▶ [Exercise materials]:
[Start of Attachment]

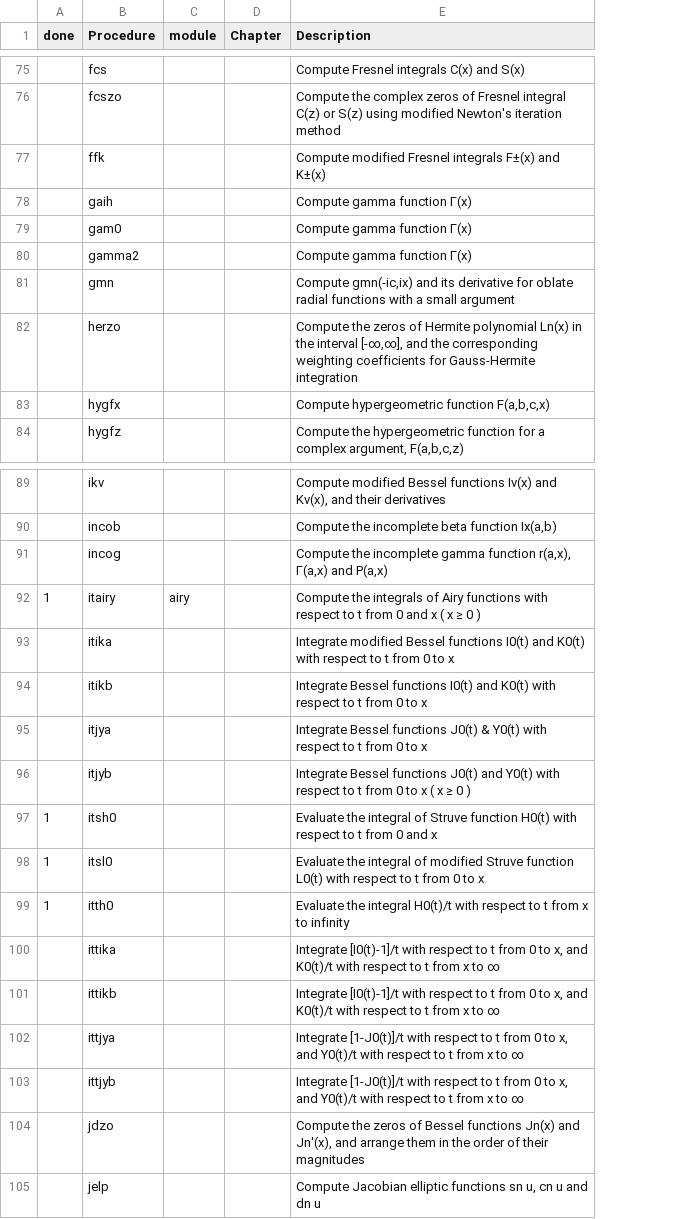
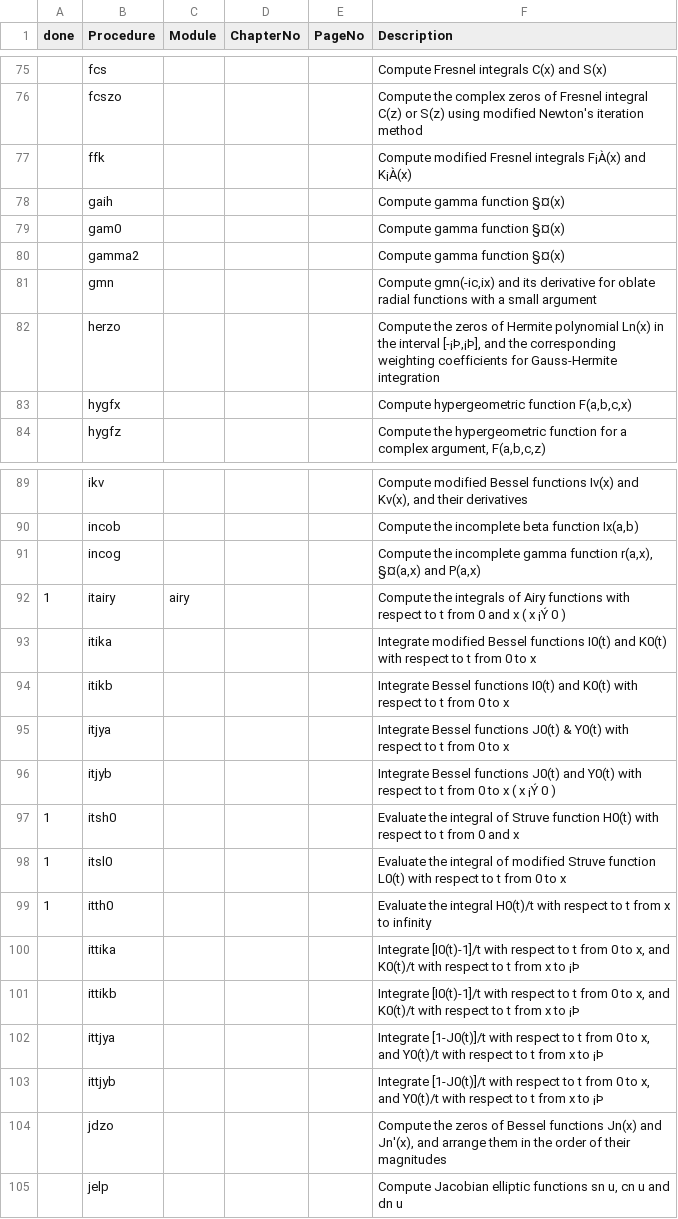
Before and after one commit to inkydragon/PureSpecial.jl, a CSV file: docs/src/specfun/functions.csv, drawn as a sheet; only a part is shown, gaps mark what is left out; removed rows and columns are numbered as before the commit, all else as after; the diff covers the shown part only; the diff names each change by its address in the sheet, - before the commit and + after, or states it on an @@ line.

Commit message:
doc.specfun: add ChapterNo; PageNo

```diff
--- a/docs/src/specfun/functions.csv
+++ b/docs/src/specfun/functions.csv
-column D (Chapter), empty
+column D (ChapterNo), empty
+column E (PageNo), empty
-C1: module
+C1: Module
-F77 (Description): …Fresnel integrals F±(x) and K±(x)
+F77 (Description): …Fresnel integrals F¡À(x) and K¡À(x)
-F78:F80 (Description): Compute gamma function Г(x)
+F78:F80 (Description): Compute gamma function §¤(x)
-F82 (Description): …the interval [-∞,∞], and the…
+F82 (Description): …the interval [-¡Þ,¡Þ], and the…
-F91 (Description): …function r(a,x), Г(a,x) and P(a,x)
+F91 (Description): …function r(a,x), §¤(a,x) and P(a,x)
-F92 (Description): …( x ≥ 0 )
+F92 (Description): …( x ¡Ý 0 )
-F96 (Description): …( x ≥ 0 )
+F96 (Description): …( x ¡Ý 0 )
-F100:F101 (Description): …x to ∞
+F100:F101 (Description): …x to ¡Þ
-F102:F103 (Description): …x to ∞
+F102:F103 (Description): …x to ¡Þ
```
Also changed, not shown: 21 edited cells elsewhere in this file.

[End of Attachment]

Retype the entries verbatim and drop the pictures.

Before and after one commit to inkydragon/PureSpecial.jl, a CSV file: docs/src/specfun/functions.csv, drawn as a sheet; only a part is shown, gaps mark what is left out; removed rows and columns are numbered as before the commit, all else as after; the diff covers the shown part only; the diff names each change by its address in the sheet, - before the commit and + after, or states it on an @@ line.

Commit message:
doc.specfun: add ChapterNo; PageNo

```diff
--- a/docs/src/specfun/functions.csv
+++ b/docs/src/specfun/functions.csv
-column D (Chapter), empty
+column D (ChapterNo), empty
+column E (PageNo), empty
-C1: module
+C1: Module
-F77 (Description): …Fresnel integrals F±(x) and K±(x)
+F77 (Description): …Fresnel integrals F¡À(x) and K¡À(x)
-F78:F80 (Description): Compute gamma function Г(x)
+F78:F80 (Description): Compute gamma function §¤(x)
-F82 (Description): …the interval [-∞,∞], and the…
+F82 (Description): …the interval [-¡Þ,¡Þ], and the…
-F91 (Description): …function r(a,x), Г(a,x) and P(a,x)
+F91 (Description): …function r(a,x), §¤(a,x) and P(a,x)
-F92 (Description): …( x ≥ 0 )
+F92 (Description): …( x ¡Ý 0 )
-F96 (Description): …( x ≥ 0 )
+F96 (Description): …( x ¡Ý 0 )
-F100:F101 (Description): …x to ∞
+F100:F101 (Description): …x to ¡Þ
-F102:F103 (Description): …x to ∞
+F102:F103 (Description): …x to ¡Þ
```
Also changed, not shown: 21 edited cells elsewhere in this file.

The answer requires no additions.